The emotive phrase, coined following the publication of the Iraq war dossier which was later found to contain a string of mistakes and exaggerations, is an unusual choice given its longstanding negative connection to the Labour government of the time.
Balls was responding to a report published by the Conservatives – based on Treasury research – which claims Labour has made a raft of unfunded commitments which would result in higher spending if the party is elected. Five senior cabinet ministers, including Osborne, gave a press conference outlining the findings yesterday, which included a number of policies Labour claims it has shelved.
“It isn’t an impartial exercise but a political smear based on false assumptions made by Tory advisers, including dozens of claims which are not even Labour’s policies,” Balls said.
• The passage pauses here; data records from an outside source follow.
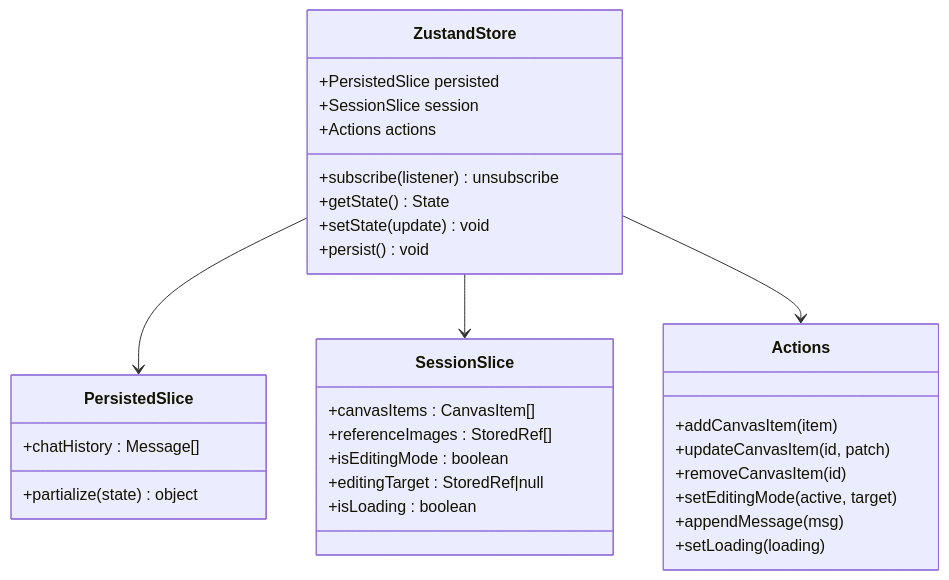
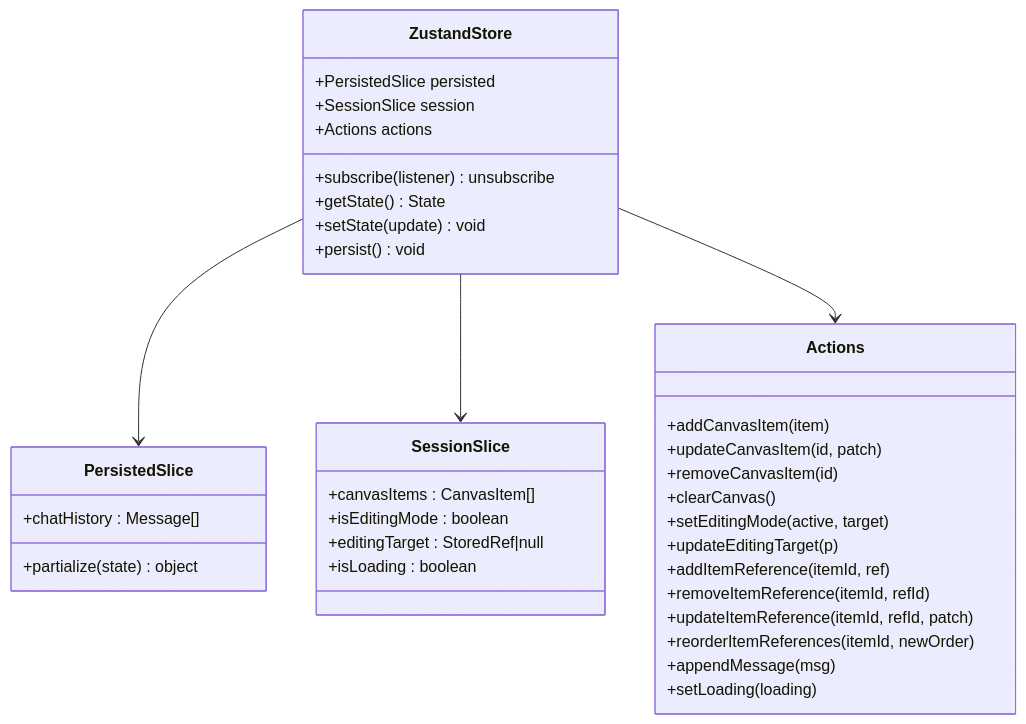
One commit to billye220670/BananaFlow2 changed the second of 16 diagrams in .qoder/repowiki/zh/content/状态管理系统.md. Above: the diagram before and after it, drawn with Mermaid. The commit also changed other lines of this file and 29 other files, not shown here.

````diff
--- a/.qoder/repowiki/zh/content/状态管理系统.md
+++ b/.qoder/repowiki/zh/content/状态管理系统.md
@@ -88,34 +93,39 @@
 ```mermaid
 classDiagram
 class ZustandStore {
 +PersistedSlice persisted
 +SessionSlice session
 +Actions actions
 +subscribe(listener) unsubscribe
 +getState() State
 +setState(update) void
 +persist() void
 }
 class PersistedSlice {
 +chatHistory : Message[]
 +partialize(state) object
 }
 class SessionSlice {
 +canvasItems : CanvasItem[]
-+referenceImages : StoredRef[]
 +isEditingMode : boolean
 +editingTarget : StoredRef|null
 +isLoading : boolean
 }
 class Actions {
 +addCanvasItem(item)
 +updateCanvasItem(id, patch)
 +removeCanvasItem(id)
++clearCanvas()
 +setEditingMode(active, target)
++updateEditingTarget(p)
++addItemReference(itemId, ref)
++removeItemReference(itemId, refId)
++updateItemReference(itemId, refId, patch)
++reorderItemReferences(itemId, newOrder)
 +appendMessage(msg)
 +setLoading(loading)
 }
 ZustandStore --> PersistedSlice
 ZustandStore --> SessionSlice
 ZustandStore --> Actions
 ```
````
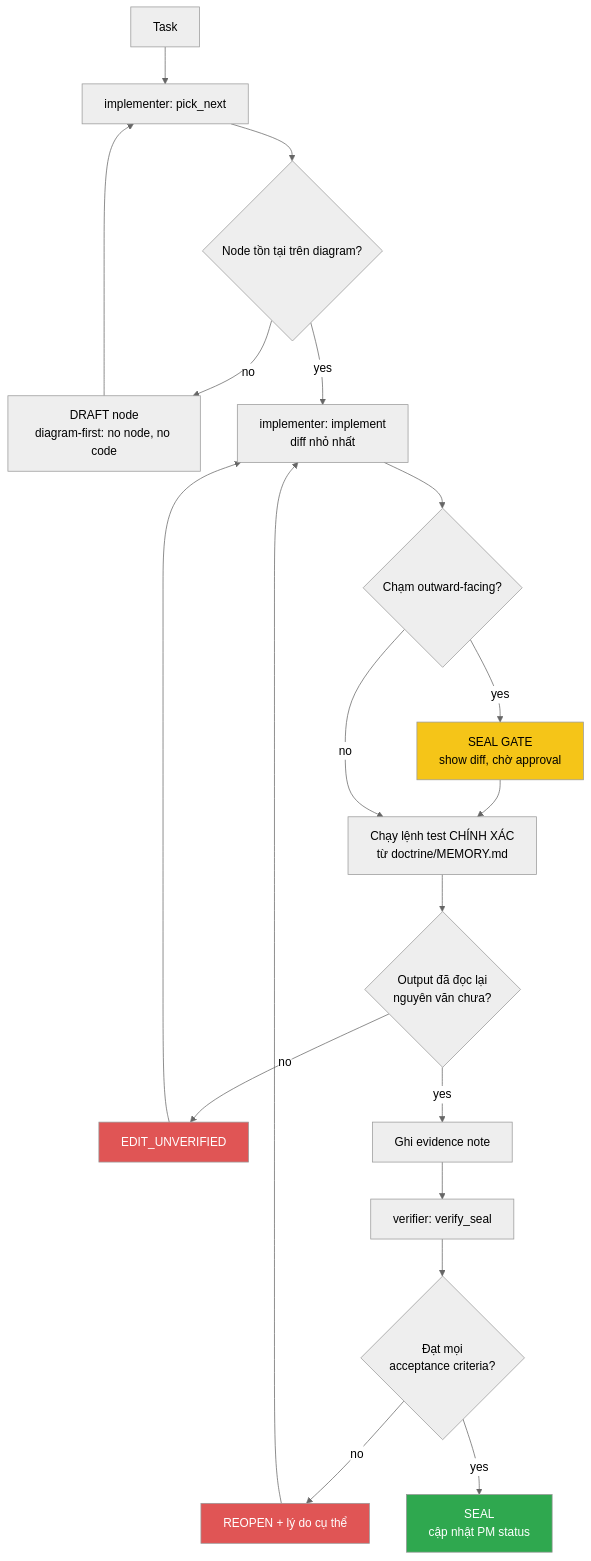
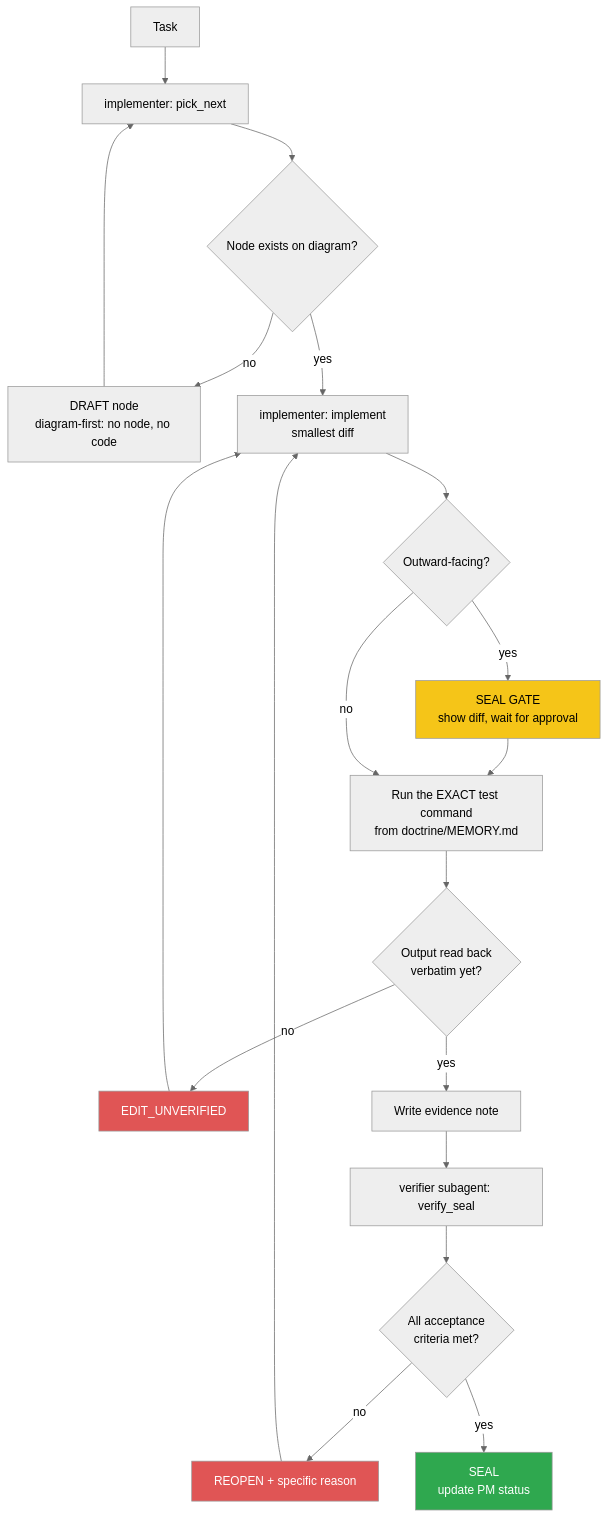
Before and after one commit to datvt243/nodejs-resume-api-ts: the diagram in agent-hub/haven/diagrams/dev-loop.prime-mermaid.md, drawn with Mermaid (neutral theme). The commit also changed other lines of this file and 22 other files, not shown here.

First line of the commit message:
docs(agent-hub): translate doctrine to English, verifier via subagent

````diff
--- a/agent-hub/haven/diagrams/dev-loop.prime-mermaid.md
+++ b/agent-hub/haven/diagrams/dev-loop.prime-mermaid.md
@@ -10,28 +10,28 @@
 ```mermaid
 flowchart TD
     task[Task] --> pick[implementer: pick_next]
-    pick --> exist{Node tồn tại trên diagram?}
+    pick --> exist{Node exists on diagram?}
     exist -- no --> draft[DRAFT node<br/>diagram-first: no node, no code]
     draft --> pick
-    exist -- yes --> impl[implementer: implement<br/>diff nhỏ nhất]
-    impl --> outward{Chạm outward-facing?}
-    outward -- yes --> gate[SEAL GATE<br/>show diff, chờ approval]
+    exist -- yes --> impl[implementer: implement<br/>smallest diff]
+    impl --> outward{Outward-facing?}
+    outward -- yes --> gate[SEAL GATE<br/>show diff, wait for approval]
     gate --> test
-    outward -- no --> test[Chạy lệnh test CHÍNH XÁC<br/>từ doctrine/MEMORY.md]
-    test --> readback{Output đã đọc lại<br/>nguyên văn chưa?}
+    outward -- no --> test[Run the EXACT test command<br/>from doctrine/MEMORY.md]
+    test --> readback{Output read back<br/>verbatim yet?}
     readback -- no --> unverified[EDIT_UNVERIFIED]
     unverified --> impl
-    readback -- yes --> evidence[Ghi evidence note]
-    evidence --> verifier[verifier: verify_seal]
-    verifier --> verdict{Đạt mọi<br/>acceptance criteria?}
-    verdict -- no --> reopen[REOPEN + lý do cụ thể]
+    readback -- yes --> evidence[Write evidence note]
+    evidence --> verifier[verifier subagent: verify_seal]
+    verifier --> verdict{All acceptance<br/>criteria met?}
+    verdict -- no --> reopen[REOPEN + specific reason]
     reopen --> impl
-    verdict -- yes --> seal[SEAL<br/>cập nhật PM status]
+    verdict -- yes --> seal[SEAL<br/>update PM status]
 
     classDef gate fill:#f5c518,color:#000
     classDef bad fill:#e05555,color:#fff
     classDef good fill:#2fa84f,color:#fff
     class gate gate
     class unverified,reopen bad
     class seal good
 ```
````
Labour has previously called on the Office for Budget Responsibility – the UK’s independent fiscal watchdog – to audit each party’s pre-election manifesto.
A Treasury spokesman denied that some of the figures in the report are based on flimsy assumptions, saying that the policies have all been announced by shadow cabinet members. “Voters have a legitimate expectation that if a member of the shadow cabinet stands up and makes a promise that is a promise from the Labour party,” he said.